[Front-end code edit data]

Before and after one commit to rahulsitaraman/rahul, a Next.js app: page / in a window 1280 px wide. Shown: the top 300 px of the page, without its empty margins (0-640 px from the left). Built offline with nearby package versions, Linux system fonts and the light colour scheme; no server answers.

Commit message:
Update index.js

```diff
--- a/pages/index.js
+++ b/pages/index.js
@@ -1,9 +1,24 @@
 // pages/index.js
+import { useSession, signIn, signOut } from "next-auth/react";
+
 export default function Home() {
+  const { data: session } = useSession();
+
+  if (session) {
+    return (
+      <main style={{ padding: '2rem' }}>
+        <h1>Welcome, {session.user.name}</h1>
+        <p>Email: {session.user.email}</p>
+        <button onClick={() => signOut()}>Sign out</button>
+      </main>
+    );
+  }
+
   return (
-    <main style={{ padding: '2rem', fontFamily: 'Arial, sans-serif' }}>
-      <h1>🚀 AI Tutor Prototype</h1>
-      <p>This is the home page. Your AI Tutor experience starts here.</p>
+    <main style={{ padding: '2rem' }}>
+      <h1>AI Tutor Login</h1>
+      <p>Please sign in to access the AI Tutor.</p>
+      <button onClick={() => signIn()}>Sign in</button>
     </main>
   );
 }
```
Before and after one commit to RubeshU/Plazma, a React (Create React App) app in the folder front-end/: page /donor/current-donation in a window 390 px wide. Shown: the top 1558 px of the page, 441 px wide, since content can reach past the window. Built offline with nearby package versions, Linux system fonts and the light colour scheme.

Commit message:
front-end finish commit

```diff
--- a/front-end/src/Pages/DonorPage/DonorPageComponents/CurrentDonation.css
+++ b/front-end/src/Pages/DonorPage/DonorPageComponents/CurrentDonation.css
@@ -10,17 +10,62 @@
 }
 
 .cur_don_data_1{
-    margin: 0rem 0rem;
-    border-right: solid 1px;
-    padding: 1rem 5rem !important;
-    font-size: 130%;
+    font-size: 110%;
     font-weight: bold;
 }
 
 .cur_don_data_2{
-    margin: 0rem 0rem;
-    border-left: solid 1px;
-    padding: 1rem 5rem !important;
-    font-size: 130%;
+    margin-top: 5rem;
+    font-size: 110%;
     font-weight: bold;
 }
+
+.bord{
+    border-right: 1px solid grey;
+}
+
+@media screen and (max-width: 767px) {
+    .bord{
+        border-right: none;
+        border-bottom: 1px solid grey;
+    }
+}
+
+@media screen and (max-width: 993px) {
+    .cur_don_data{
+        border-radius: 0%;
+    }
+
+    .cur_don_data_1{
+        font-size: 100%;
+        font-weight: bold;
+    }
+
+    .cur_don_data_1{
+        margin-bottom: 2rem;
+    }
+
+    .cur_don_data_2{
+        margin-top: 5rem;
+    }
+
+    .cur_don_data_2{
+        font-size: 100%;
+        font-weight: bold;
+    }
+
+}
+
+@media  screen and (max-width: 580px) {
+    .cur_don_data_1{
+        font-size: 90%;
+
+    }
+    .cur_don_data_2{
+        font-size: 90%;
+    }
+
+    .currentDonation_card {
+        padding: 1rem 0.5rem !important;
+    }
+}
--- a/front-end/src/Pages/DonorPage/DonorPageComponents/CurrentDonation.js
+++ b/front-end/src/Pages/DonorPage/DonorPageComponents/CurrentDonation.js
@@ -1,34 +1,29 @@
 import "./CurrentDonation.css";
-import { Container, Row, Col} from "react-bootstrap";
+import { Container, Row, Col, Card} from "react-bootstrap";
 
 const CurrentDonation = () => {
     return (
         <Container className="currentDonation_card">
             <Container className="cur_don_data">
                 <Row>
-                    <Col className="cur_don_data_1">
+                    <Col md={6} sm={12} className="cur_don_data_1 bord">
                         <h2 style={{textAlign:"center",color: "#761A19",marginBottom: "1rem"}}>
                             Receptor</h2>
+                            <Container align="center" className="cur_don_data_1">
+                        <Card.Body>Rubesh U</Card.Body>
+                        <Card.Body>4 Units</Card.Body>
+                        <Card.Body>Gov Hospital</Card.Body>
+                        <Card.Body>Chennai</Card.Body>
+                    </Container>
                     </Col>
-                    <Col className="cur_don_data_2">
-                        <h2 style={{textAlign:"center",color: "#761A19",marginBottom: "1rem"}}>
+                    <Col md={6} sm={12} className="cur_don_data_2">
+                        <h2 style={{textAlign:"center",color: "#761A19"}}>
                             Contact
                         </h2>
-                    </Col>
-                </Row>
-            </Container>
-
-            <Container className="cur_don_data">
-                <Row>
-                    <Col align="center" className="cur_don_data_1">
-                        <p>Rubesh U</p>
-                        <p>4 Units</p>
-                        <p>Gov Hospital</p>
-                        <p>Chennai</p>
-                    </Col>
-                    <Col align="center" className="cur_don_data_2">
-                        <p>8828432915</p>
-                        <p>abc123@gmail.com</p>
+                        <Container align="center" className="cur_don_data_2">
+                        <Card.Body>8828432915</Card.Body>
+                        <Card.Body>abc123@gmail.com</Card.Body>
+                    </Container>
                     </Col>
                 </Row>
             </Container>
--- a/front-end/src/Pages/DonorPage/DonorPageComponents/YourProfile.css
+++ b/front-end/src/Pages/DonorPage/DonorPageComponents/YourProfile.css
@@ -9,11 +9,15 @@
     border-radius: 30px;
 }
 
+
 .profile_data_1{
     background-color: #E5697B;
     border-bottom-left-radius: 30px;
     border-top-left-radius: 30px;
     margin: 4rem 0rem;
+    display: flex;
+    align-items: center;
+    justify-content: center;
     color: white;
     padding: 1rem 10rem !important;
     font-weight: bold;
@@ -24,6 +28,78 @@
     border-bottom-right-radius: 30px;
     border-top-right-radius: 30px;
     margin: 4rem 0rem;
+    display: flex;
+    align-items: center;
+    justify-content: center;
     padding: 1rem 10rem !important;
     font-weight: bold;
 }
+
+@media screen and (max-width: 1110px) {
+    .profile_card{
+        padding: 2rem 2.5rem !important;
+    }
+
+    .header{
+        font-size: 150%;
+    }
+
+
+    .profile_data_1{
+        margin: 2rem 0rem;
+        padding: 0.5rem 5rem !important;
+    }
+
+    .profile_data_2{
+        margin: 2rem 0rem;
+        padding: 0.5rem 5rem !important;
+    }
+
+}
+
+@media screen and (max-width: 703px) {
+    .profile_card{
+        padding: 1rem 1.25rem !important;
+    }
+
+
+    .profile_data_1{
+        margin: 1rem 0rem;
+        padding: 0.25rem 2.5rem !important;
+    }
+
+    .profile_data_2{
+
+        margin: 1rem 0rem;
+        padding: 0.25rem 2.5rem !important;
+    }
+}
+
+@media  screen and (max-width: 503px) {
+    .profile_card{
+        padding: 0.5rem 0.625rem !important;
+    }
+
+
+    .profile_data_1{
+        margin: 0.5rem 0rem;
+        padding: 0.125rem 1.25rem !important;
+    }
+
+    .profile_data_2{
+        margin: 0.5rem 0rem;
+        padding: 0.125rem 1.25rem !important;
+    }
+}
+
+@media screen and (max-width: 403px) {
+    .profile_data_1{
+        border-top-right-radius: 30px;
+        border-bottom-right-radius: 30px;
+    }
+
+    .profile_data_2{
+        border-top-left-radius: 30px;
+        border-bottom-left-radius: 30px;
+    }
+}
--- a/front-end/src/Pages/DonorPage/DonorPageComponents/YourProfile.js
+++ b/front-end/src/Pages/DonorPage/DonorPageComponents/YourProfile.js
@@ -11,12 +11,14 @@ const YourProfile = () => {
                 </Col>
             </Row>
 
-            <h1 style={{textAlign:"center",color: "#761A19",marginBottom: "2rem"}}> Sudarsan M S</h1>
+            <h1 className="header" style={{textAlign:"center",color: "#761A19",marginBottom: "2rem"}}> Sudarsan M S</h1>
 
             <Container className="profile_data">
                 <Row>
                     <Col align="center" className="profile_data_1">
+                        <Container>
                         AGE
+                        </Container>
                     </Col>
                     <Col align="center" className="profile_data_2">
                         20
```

* [EXERCISE] How many lines in the entries above include the string "left"? Give only the number.

* [SOLUTION] 6